Imagine the fanfare that would greet Liverpool or Manchester United for winning 15 games in a row. Morgan Whittaker became only the third opposition player to score against Manchester City since November 25 – a run of 22 fixtures – yet that sort of ludicrousness still feels like a footnote in the more dominant narratives about Virgil van Dijk’s knee or Scott McTominay’s emergence as the sport’s deadliest finisher.

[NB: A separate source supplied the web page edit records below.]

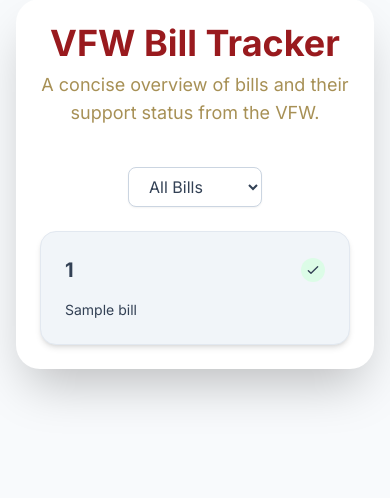
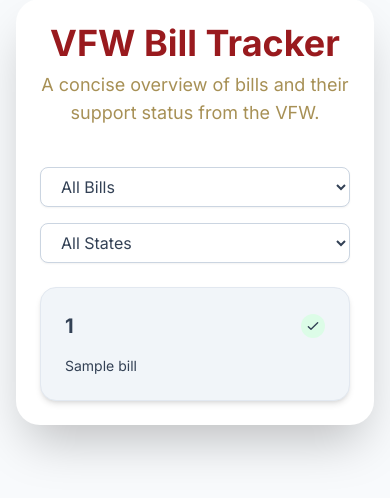
Before and after one commit to patrickpierson/vfw-congress-tracker, a Flask app: template templates/index.html in a window 390 px wide. Shown: the part 17-515 px from the top of the page. Run offline with Flask 3, Linux system fonts and the light colour scheme; the template is opened without the code that fills it: most values are stand-ins (such as "Sample title", 1, 10 or a date in 2020); some libraries are stand-ins or nearby versions.

Commit message:
working state sent up

```diff
--- a/templates/index.html
+++ b/templates/index.html
@@ -21,11 +21,14 @@
     <p class="text-[#a79055] text-lg">A concise overview of bills and their support status from the VFW.</p>
    </header>
 
-   <div class="mb-6 flex justify-center sm:justify-end">
+   <div class="mb-6 flex flex-col sm:flex-row justify-center sm:justify-end gap-4">
     <select id="statusFilter" onchange="filterBills()" class="px-4 py-2 rounded-lg border border-slate-300 bg-white text-slate-700 shadow-sm focus:outline-none focus:ring-2 focus:ring-slate-500">
      <option value="all">All Bills</option>
      <option value="support this bill">Supported</option>
      <option value="oppose this bill">Opposed</option>
+    </select>
+    <select id="stateFilter" onchange="filterBills()" class="px-4 py-2 rounded-lg border border-slate-300 bg-white text-slate-700 shadow-sm focus:outline-none focus:ring-2 focus:ring-slate-500">
+     <option value="all">All States</option>
     </select>
    </div>
 
@@ -34,7 +37,7 @@
     <div class="bill-card p-6 bg-slate-100 rounded-2xl shadow-md border border-slate-200 cursor-pointer hover:shadow-xl transition-all duration-300 transform hover:-translate-y-1" data-status="{{ bill['status'] }}" data-cosponsors="{{ bill['cosponsors'] }}" data-url="{{ bill['url'] }}" onclick="showBillDetails('{{ bill['bill_number'] }}', '{{ bill['bill_title'] }}', '{{ bill['status'] }}', '{{ bill['cosponsors'] }}', '{{ bill['url'] }}')">
      <div class="flex items-center justify-between mb-4">
       <a href="{{ bill['url'] }}" target="_blank" class="text-xl font-bold text-slate-700 hover:underline">
-        {{ bill['bill_number'] }}
+       {{ bill['bill_number'] }}
       </a>
       <div class="flex-shrink-0">
        {% if bill['status'] == 'support this bill' %}
@@ -88,6 +91,17 @@
    'SD', 'TN', 'TX', 'UT', 'VT', 'VA', 'WA', 'WV', 'WI', 'WY'
   ];
 
+  // Populate the state filter dropdown
+  window.onload = function() {
+   const stateFilter = document.getElementById('stateFilter');
+   ALL_STATES.forEach(state => {
+    const option = document.createElement('option');
+    option.value = state;
+    option.textContent = state;
+    stateFilter.appendChild(option);
+   });
+  };
+
   function showBillDetails(billNumber, billTitle, billStatus, cosponsors, billUrl) {
    document.getElementById('modalTitle').innerText = billTitle;
    document.getElementById('modalNumber').innerHTML = `Bill Number: <a href="${billUrl}" target="_blank" class="text-blue-600 hover:underline">${billNumber}</a>`;
@@ -109,8 +123,8 @@
     const nonCosponsorStates = ALL_STATES.filter(state => !cosponsorSet.has(state));
     cosponsorText = `States NOT cosponsoring: ${nonCosponsorStates.join(', ')}`;
    } else {
-    const cosponsorList = cosponsors.split(',');
-    cosponsorText = cosponsorList.length > 0 && cosponsors.trim() !== '' ? `Cosponsors: ${cosponsorList.join(', ')}` : 'Cosponsors: None';
+    const cosponsorList = cosponsors.split(',').map(s => s.trim()).filter(s => s !== '');
+    cosponsorText = cosponsorList.length > 0 ? `Cosponsors: ${cosponsorList.join(', ')}` : 'Cosponsors: None';
    }
    document.getElementById('modalCosponsors').innerText = cosponsorText;
 
@@ -125,11 +139,17 @@
 
   function filterBills() {
    const selectedStatus = document.getElementById('statusFilter').value;
+   const selectedState = document.getElementById('stateFilter').value;
    const billCards = document.querySelectorAll('.bill-card');
 
    billCards.forEach(card => {
     const billStatus = card.getAttribute('data-status');
-    if (selectedStatus === 'all' || billStatus === selectedStatus) {
+    const billCosponsors = card.getAttribute('data-cosponsors').split(',').map(s => s.trim());
+
+    const statusMatch = (selectedStatus === 'all' || billStatus === selectedStatus);
+    const stateMatch = (selectedState === 'all' || billCosponsors.includes(selectedState));
+
+    if (statusMatch && stateMatch) {
      card.style.display = 'block';
     } else {
      card.style.display = 'none';
```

That will suit Guardiola. For once, Manchester City ought to be satisfied that their exploits are going unnoticed or overlooked by so many. The longer they can operate in the shadows, the better. More fool those who take no notice of a team making bi-weekly strides towards history in the most challenging campaign in history. This baffling season should have exposed those meticulous planners who require the perfect conditions in which to work, the coaches for whom even the slightest diversion from the course has them uncontrollably careering off elsewhere. Yet Guardiola has thrived beyond any and all reasonable expectation. He was supposed to have been found out four months ago, incapable of adapting and rebuilding a new elite side from the ashes of the previous one. A man who does not coach tackling and thus does not understand defending. Now everyone else is struggling to keep up.

Greater challenges are still to come but a Manchester City side that treats previously troublesome obstacles like Swansea with reverence and commitment is a dangerous one. Guardiola described it as “almost impossible” to win the Quadruple in April 2019 and he was absolutely right. But then so was Sir Alex Ferguson when he described a team winning the domestic treble in such terms. Someone eventually comes along in the perfect circumstances and makes that dream become a reality.

The odds are still against Manchester City. That sort of consistent excellence requires no little physical and mental exertion over three more exacting months. But it feels like a matter of time until Guardiola is fielding those familiar questions once more. His response might be a little more ‘Why the delay?’ than ‘What the f**k?’.

Matt Stead